and a host of other intramural sports.
When she graduated from Beliaire High
School in 1992, one of her awards was
Best Female Athlete of the Year.
After high school, she went to
Southwest Texas State University, where
she got her bachelor's degree in exercise
and sports science with a minor in health
and wellness. She then went to Southern
Illinois University, where she got her master's degree in sports management with a
ft MORE INFO
First Home Came of the Season
Houston Energy vs. Dallas Diamonds
7 p.m Saturday
Rice University Stadium
Not only is 30-year-old Karen Mones a player and co-owner of the Houston Energy, she runs her own women-only fitness bootcamp.
concentration in sports psychology.
Still not satisfied with her credentials,
she got her personal training certification
from Baylor Sports Medicine Institute.
She then went to work as a personal trainer for 24-Hour Fitness, helping people
achieve their fitness and weight goals.
Mones now works full time as a fitness
specialist for BMC Software's corporate
But that's not the only hat she wears.
This 30-year old, brimming over with
energy, is owner and trainer of her own
boot camp—yes, that's boot camp, and it's
styled after military boot camps. The difference is, enlistees only have to sign up
for four weeks instead of years.
But it's a tough four weeks. Boot camp
is for women only and the tough only Up
before the crack of dawn, they meet from
5 a.m. until 6 a.m., Monday through
Friday. The training is aimed at superior
"We do exercises, running, jumping
jacks, lunges and obstacles," Mones said.
She said some women are already fit and
enlist to get fitter, while some to merely
want to get fit and lose weight.
A hundred percent Energy
adays, when she's not doing personal training, she said she's "one hundred
percent Houston Energy" And running
Houston Energy is a lot of work. "Although
the season runs from August through
October, we start in mid January trying to
get sponsorships for the next season."
There's alsb travel and accommodations to be arranged for away games. They
traveled to Dallas for their first game this
season. Unfortunately, they lost that game
by the narrow margin of 28-26.
mind, assured Mones. "We're going to get
them when they get to play here."
Last weekend they traveled to
Indianapolis where they soundly beat
the Indiana Speed by 64-6.
In the Women's Professional football
League for five years, the Houston
Energy won the championship for the
first three years, but didn't make the
playoffs last year. Mones said the goal
this year is to regain the crown.
Mones is always on the go and never
seems to slow down. She talks so fast it's
hard to keep up with her. She doesn't have
much time for fun and recreation and
rarely enough time for her pit bull, Sho'ka.
"She's so sweet. Owners are the reason pit
bulls get a bad rep," she said. Sho'ka
(which means second child) is so sweet.

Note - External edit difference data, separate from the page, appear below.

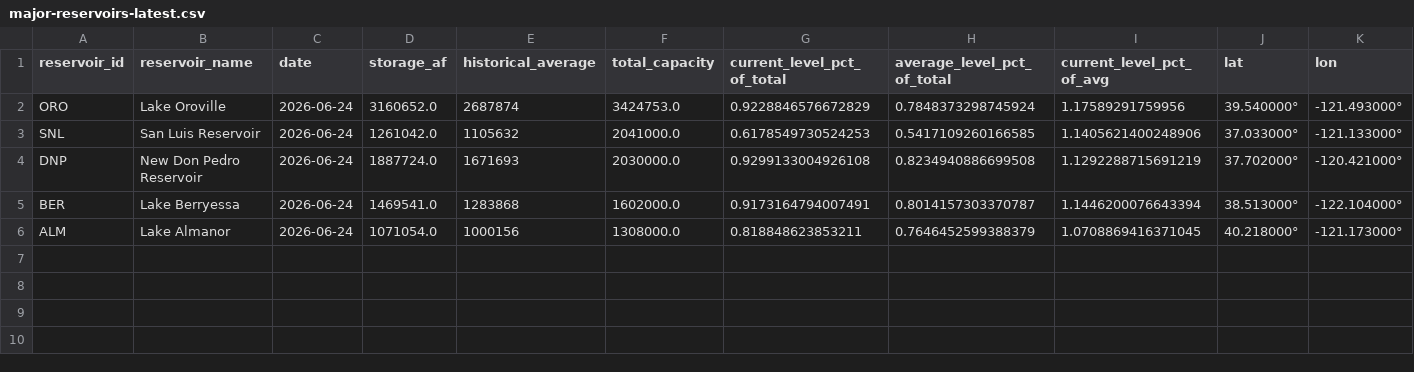
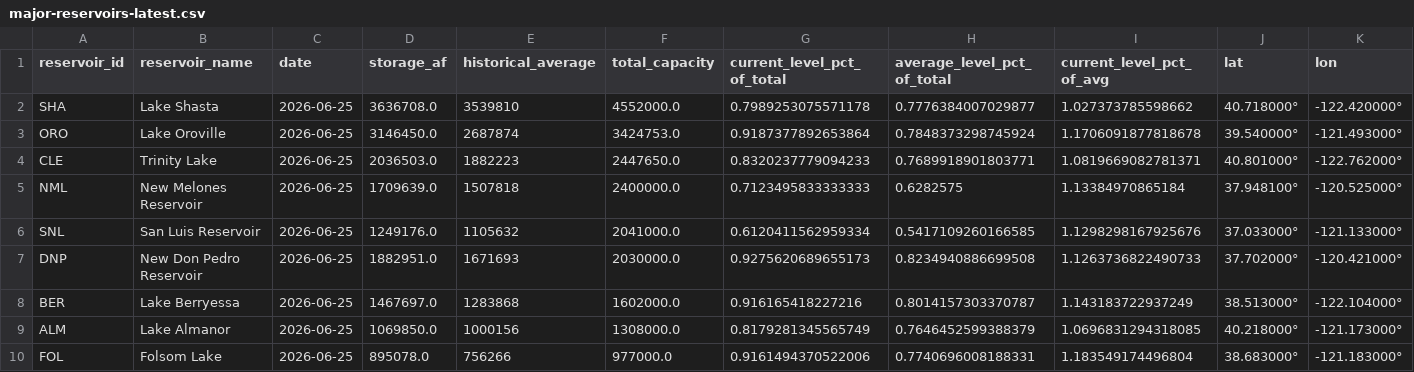
Before and after one commit to datadesk/california-drought-scrapers, a CSV file: reservoirs/data/processed/dwr/major-reservoirs-latest.csv, drawn as a sheet.

```diff
--- a/reservoirs/data/processed/dwr/major-reservoirs-latest.csv
+++ b/reservoirs/data/processed/dwr/major-reservoirs-latest.csv
@@ -1,6 +1,10 @@
 reservoir_id,reservoir_name,date,storage_af,historical_average,total_capacity,current_level_pct_of_total,average_level_pct_of_total,current_level_pct_of_avg,lat,lon
-ORO,Lake Oroville,2026-06-24,3160652.0,2687874,3424753.0,0.9228846576672829,0.7848373298745924,1.17589291759956,39.540000°,-121.493000°
-SNL,San Luis Reservoir,2026-06-24,1261042.0,1105632,2041000.0,0.6178549730524253,0.5417109260166585,1.1405621400248906,37.033000°,-121.133000°
-DNP,New Don Pedro Reservoir,2026-06-24,1887724.0,1671693,2030000.0,0.9299133004926108,0.8234940886699508,1.1292288715691219,37.702000°,-120.421000°
-BER,Lake Berryessa,2026-06-24,1469541.0,1283868,1602000.0,0.9173164794007491,0.8014157303370787,1.1446200076643394,38.513000°,-122.104000°
-ALM,Lake Almanor,2026-06-24,1071054.0,1000156,1308000.0,0.818848623853211,0.7646452599388379,1.0708869416371045,40.218000°,-121.173000°
+SHA,Lake Shasta,2026-06-25,3636708.0,3539810,4552000.0,0.7989253075571178,0.7776384007029877,1.027373785598662,40.718000°,-122.420000°
+ORO,Lake Oroville,2026-06-25,3146450.0,2687874,3424753.0,0.9187377892653864,0.7848373298745924,1.1706091877818678,39.540000°,-121.493000°
+CLE,Trinity Lake,2026-06-25,2036503.0,1882223,2447650.0,0.8320237779094233,0.7689918901803771,1.0819669082781371,40.801000°,-122.762000°
+NML,New Melones Reservoir,2026-06-25,1709639.0,1507818,2400000.0,0.7123495833333333,0.6282575,1.13384970865184,37.948100°,-120.525000°
+SNL,San Luis Reservoir,2026-06-25,1249176.0,1105632,2041000.0,0.6120411562959334,0.5417109260166585,1.1298298167925676,37.033000°,-121.133000°
+DNP,New Don Pedro Reservoir,2026-06-25,1882951.0,1671693,2030000.0,0.9275620689655173,0.8234940886699508,1.1263736822490733,37.702000°,-120.421000°
+BER,Lake Berryessa,2026-06-25,1467697.0,1283868,1602000.0,0.916165418227216,0.8014157303370787,1.143183722937249,38.513000°,-122.104000°
+ALM,Lake Almanor,2026-06-25,1069850.0,1000156,1308000.0,0.8179281345565749,0.7646452599388379,1.0696831294318085,40.218000°,-121.173000°
+FOL,Folsom Lake,2026-06-25,895078.0,756266,977000.0,0.9161494370522006,0.7740696008188331,1.183549174496804,38.683000°,-121.183000°
```
Also changed, not shown: reservoirs/data/processed/bor/colorado-latest.csv, reservoirs/data/processed/bor/colorado-river-reservoirs-timeseries.csv, 5 other files.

she recently ran away from a cat.
Mimes despises and defies labels. She does
not see herself as a lesbian, bi-sexual or heterosexual. Her relationship with Agee is her

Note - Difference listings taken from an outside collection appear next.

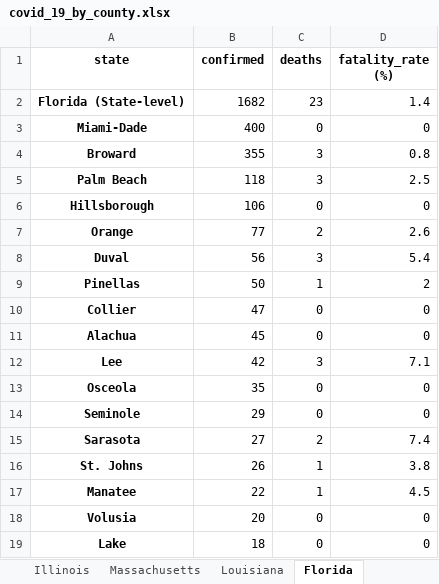
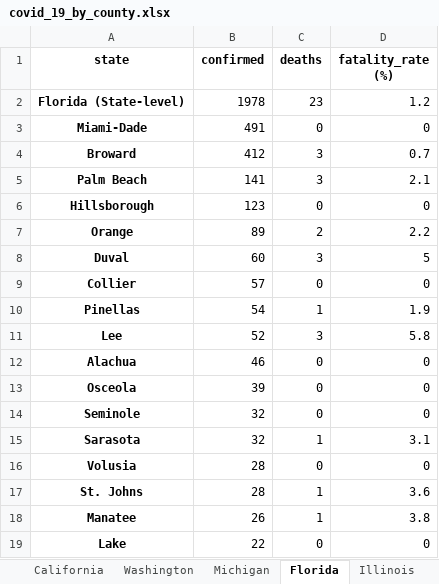
Before and after one commit to apgr0ss/covid19-scraper, an Excel workbook: covid_19_by_county.xlsx, sheet Florida, drawn as a sheet; only a part is shown; values as stored, in another font and other column widths than the file's, no borders; removed rows and columns are numbered as before the commit, all else as after; the diff covers the shown part only; the diff names each change by its address in the sheet, - before the commit and + after, or states it on an @@ line.

```diff
--- a/covid_19_by_county.xlsx (sheet Florida)
+++ b/covid_19_by_county.xlsx (sheet Florida)
@@ sheet tab order changed: California | Washington | Michigan | Florida | Illinois @@
-B2 (confirmed): 1682
+B2 (confirmed): 1978
-D2 (fatality_rate (%)): 1.4
+D2 (fatality_rate (%)): 1.2
-B3 (confirmed): 400
+B3 (confirmed): 491
-B4 (confirmed): 355
+B4 (confirmed): 412
-D4 (fatality_rate (%)): 0.8
+D4 (fatality_rate (%)): 0.7
-B5 (confirmed): 118
+B5 (confirmed): 141
-D5 (fatality_rate (%)): 2.5
+D5 (fatality_rate (%)): 2.1
-B6 (confirmed): 106
+B6 (confirmed): 123
-B7 (confirmed): 77
+B7 (confirmed): 89
-D7 (fatality_rate (%)): 2.6
+D7 (fatality_rate (%)): 2.2
-B8 (confirmed): 56
+B8 (confirmed): 60
-D8 (fatality_rate (%)): 5.4
+D8 (fatality_rate (%)): 5
-row 9: Pinellas | 50 | 1 | 2
-B9 (confirmed): 47
+B9 (confirmed): 57
+row 10: Pinellas | 54 | 1 | 1.9
+row 11: Lee | 52 | 3 | 5.8
-B12 (confirmed): 45
+B12 (confirmed): 46
-row 12: Lee | 42 | 3 | 7.1
-B13 (confirmed): 35
+B13 (confirmed): 39
-B14 (confirmed): 29
+B14 (confirmed): 32
-B15 (confirmed): 27
+B15 (confirmed): 32
-C15 (deaths): 2
+C15 (deaths): 1
-D15 (fatality_rate (%)): 7.4
+D15 (fatality_rate (%)): 3.1
+row 16: Volusia | 28 | 0 | 0
-B17 (confirmed): 26
+B17 (confirmed): 28
-D17 (fatality_rate (%)): 3.8
+D17 (fatality_rate (%)): 3.6
-B18 (confirmed): 22
+B18 (confirmed): 26
-D18 (fatality_rate (%)): 4.5
+D18 (fatality_rate (%)): 3.8
-row 18: Volusia | 20 | 0 | 0
-B19 (confirmed): 18
+B19 (confirmed): 22
```
Also changed, not shown: 8 added rows, 8 removed rows and 14 edited cells elsewhere in this sheet, sheet Alabama, sheet Georgia, sheet Texas, sheet California, sheet Colorado, sheet Washington, 26 more sheets, other sheet tabs, 1 other file.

first with a woman, and she said, she is not
nut to make any grand announcement about
her sexual orientation. She is simply herself
She also bristles when people suggest

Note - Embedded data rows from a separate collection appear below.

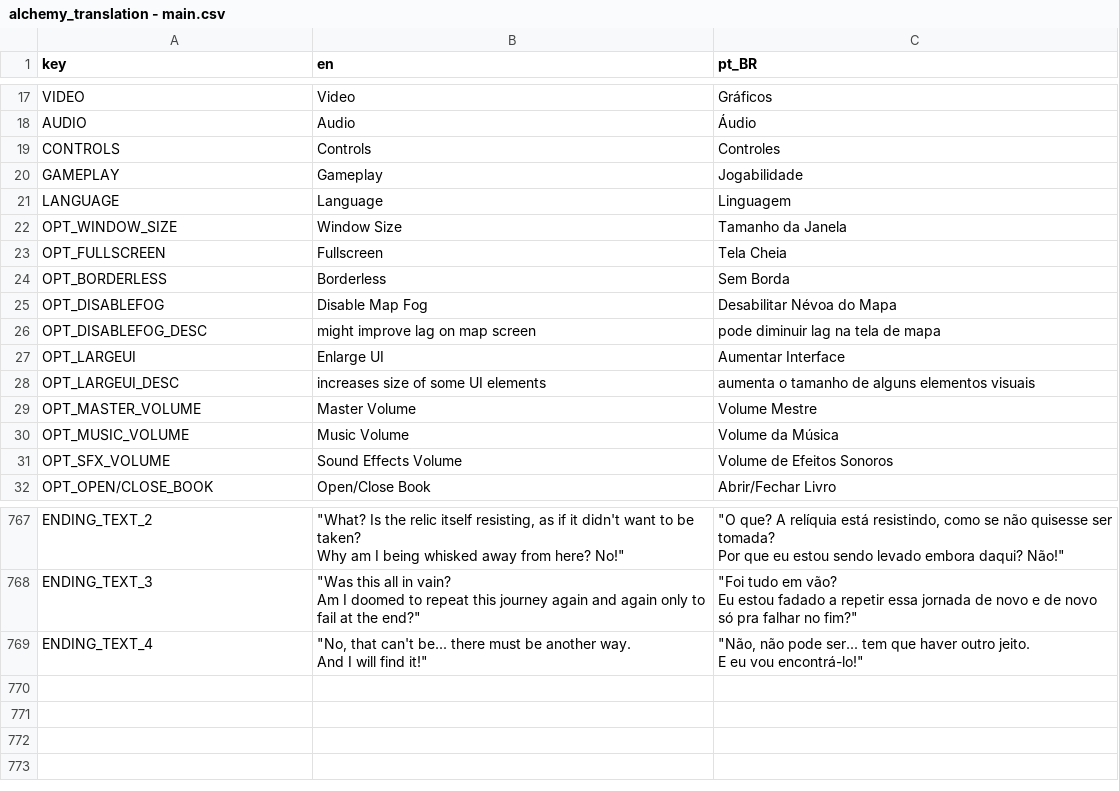
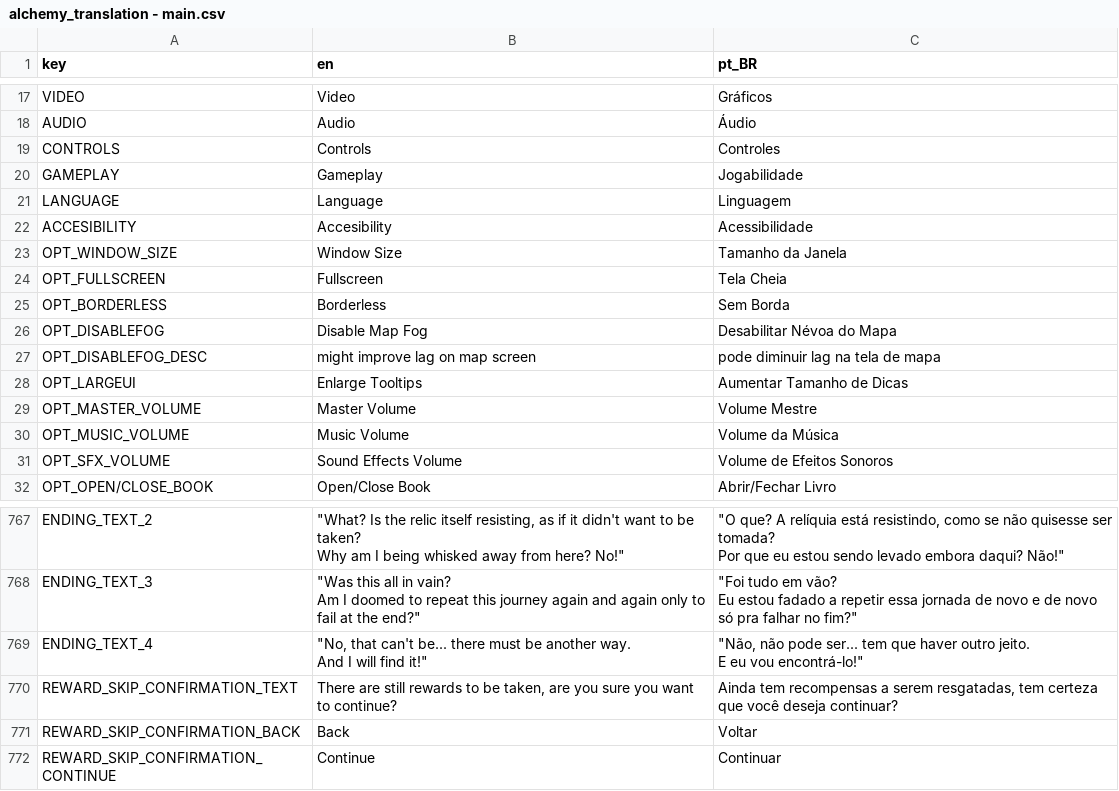
Before and after one commit to Space-Paca/alchemy-game, a CSV file: project/assets/translation/alchemy_translation - main.csv, drawn as a sheet; only a part is shown, gaps mark what is left out.

Commit message:
Added new tab for settings: accesibility

```diff
--- a/project/assets/translation/alchemy_translation - main.csv
+++ b/project/assets/translation/alchemy_translation - main.csv
@@ -21,2 +21,3 @@ GAMEPLAY,Gameplay,Jogabilidade
 LANGUAGE,Language,Linguagem
+ACCESIBILITY,Accesibility,Acessibilidade
 OPT_WINDOW_SIZE,Window Size,Tamanho da Janela
@@ -26,4 +27,3 @@ OPT_DISABLEFOG,Disable Map Fog,Desabilitar Névoa do Mapa
 OPT_DISABLEFOG_DESC,might improve lag on map screen,pode diminuir lag na tela de mapa
-OPT_LARGEUI,Enlarge UI,Aumentar Interface
-OPT_LARGEUI_DESC,increases size of some UI elements,aumenta o tamanho de alguns elementos visuais
+OPT_LARGEUI,Enlarge Tooltips,Aumentar Tamanho de Dicas
 OPT_MASTER_VOLUME,Master Volume,Volume Mestre
@@ -1385 +1385,4 @@ And I will find it!""","""Não, não pode ser... tem que haver outro jeito.
 E eu vou encontrá-lo!"""
+REWARD_SKIP_CONFIRMATION_TEXT,"There are still rewards to be taken, are you sure you want to continue?","Ainda tem recompensas a serem resgatadas, tem certeza que você deseja continuar?"
+REWARD_SKIP_CONFIRMATION_BACK,Back,Voltar
+REWARD_SKIP_CONFIRMATION_CONTINUE,Continue,Continuar
```
Also changed, not shown: 4 other files.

or assume that all the players on the team
are lesbians. "They are all kinds of
women -a lot of different women with
different experiences. Some are mal
and some have children."
They all sacrifice a lol to play, said
Mones. "They play for the love of the
game. They dedicate their time and effort
to play. That was never available to them
before versus spending time with their
families." And they basically do it for free.
"The players pay to play. They have Io End
sponsors to fund their travel and uniforms. They can keep 25 percent of their
sponsorship money, but that's all."
The team plays at Rice Stadium. "We
average 700 to 800 people a game, and
they look lost in such a big stadium,"
Mones said. "You look out at all those
seats, and they are all empty." Ideally.
they would like to find a smaller stadium that would seem more crowded.
Mones and Agee have little time for anything but football right now. No time to travel and little time to have fun. They have to
wait until the end of the season lor that.
Then they may take a trip- though not to a
quiet beach to relax bin to bustling Las
Vegas. When you're as accustomed io activi
ty as Mones and Agee, it's hard slow down